Records from a dataset

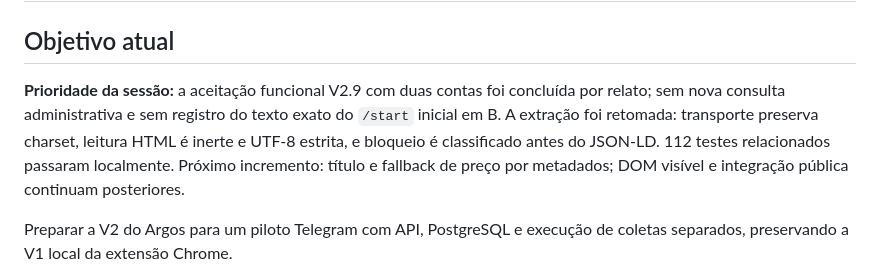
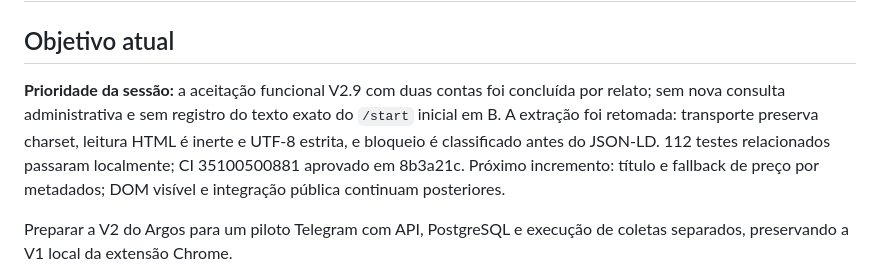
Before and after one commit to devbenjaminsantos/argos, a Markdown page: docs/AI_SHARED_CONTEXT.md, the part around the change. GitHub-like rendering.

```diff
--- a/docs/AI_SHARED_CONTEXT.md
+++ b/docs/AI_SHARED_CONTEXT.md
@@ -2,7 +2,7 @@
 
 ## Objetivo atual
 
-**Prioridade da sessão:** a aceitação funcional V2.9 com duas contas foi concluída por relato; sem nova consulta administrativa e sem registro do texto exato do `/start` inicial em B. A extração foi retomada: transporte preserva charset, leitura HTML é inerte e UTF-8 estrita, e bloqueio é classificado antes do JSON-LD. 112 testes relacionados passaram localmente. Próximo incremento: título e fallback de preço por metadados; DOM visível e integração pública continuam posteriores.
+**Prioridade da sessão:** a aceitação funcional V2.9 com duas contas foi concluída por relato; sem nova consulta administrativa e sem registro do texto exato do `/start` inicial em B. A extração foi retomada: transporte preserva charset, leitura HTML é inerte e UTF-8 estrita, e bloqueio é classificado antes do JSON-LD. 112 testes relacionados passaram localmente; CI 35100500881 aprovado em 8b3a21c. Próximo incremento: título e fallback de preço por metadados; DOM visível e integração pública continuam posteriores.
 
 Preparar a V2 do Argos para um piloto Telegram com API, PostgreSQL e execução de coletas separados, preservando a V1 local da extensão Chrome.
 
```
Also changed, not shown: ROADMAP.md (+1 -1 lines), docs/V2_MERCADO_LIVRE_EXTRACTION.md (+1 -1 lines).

--

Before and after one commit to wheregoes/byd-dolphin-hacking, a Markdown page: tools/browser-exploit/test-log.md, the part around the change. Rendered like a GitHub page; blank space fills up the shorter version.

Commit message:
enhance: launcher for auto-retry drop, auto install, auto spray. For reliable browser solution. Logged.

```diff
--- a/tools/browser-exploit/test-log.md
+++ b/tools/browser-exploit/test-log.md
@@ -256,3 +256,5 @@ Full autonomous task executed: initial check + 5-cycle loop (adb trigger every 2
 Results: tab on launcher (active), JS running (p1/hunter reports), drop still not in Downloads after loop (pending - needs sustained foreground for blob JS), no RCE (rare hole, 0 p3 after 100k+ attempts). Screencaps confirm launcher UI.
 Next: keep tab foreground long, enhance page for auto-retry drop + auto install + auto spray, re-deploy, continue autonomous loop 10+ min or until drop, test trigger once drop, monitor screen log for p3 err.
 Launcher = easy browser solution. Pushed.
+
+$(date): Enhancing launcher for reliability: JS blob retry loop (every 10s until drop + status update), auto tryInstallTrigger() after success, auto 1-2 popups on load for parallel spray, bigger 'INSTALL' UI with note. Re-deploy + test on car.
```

--

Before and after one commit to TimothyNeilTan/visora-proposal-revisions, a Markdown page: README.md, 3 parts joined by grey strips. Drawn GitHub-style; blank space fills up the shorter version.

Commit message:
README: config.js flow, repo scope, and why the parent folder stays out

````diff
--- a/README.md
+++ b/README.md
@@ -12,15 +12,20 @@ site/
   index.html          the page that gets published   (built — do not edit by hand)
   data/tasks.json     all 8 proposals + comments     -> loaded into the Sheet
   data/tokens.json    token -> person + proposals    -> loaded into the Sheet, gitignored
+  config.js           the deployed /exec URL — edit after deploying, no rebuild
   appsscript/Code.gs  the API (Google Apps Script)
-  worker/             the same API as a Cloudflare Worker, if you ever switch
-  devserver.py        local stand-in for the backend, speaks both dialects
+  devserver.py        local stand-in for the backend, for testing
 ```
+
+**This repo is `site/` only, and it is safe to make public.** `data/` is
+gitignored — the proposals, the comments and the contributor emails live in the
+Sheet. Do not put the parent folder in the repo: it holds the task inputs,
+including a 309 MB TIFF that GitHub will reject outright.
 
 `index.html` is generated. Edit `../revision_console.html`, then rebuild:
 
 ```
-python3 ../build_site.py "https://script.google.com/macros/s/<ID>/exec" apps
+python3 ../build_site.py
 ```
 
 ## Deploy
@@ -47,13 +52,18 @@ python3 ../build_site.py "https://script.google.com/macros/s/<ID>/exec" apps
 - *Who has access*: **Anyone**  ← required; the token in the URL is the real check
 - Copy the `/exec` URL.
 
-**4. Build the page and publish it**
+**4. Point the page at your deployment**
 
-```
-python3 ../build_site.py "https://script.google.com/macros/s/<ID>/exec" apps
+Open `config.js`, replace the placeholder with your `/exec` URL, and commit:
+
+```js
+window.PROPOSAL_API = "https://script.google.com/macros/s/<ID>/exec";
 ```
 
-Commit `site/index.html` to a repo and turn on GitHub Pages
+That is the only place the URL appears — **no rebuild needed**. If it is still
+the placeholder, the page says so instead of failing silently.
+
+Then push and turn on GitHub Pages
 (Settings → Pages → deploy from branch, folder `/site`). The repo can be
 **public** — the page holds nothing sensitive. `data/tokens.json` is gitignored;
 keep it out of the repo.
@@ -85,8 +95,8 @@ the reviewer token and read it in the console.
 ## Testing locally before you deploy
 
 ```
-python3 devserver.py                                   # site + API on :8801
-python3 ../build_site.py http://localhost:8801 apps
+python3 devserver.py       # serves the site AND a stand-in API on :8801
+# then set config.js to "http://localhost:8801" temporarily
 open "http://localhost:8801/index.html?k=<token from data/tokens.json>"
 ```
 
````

## Your objective
Each line of the data that holds the word "browser" should be copied.

## Exercise response
Before and after one commit to wheregoes/byd-dolphin-hacking, a Markdown page: tools/browser-exploit/test-log.md, the part around the change. Rendered like a GitHub page; blank space fills up the shorter version.
enhance: launcher for auto-retry drop, auto install, auto spray. For reliable browser solution. Logged.
--- a/tools/browser-exploit/test-log.md
+++ b/tools/browser-exploit/test-log.md
 Launcher = easy browser solution. Pushed.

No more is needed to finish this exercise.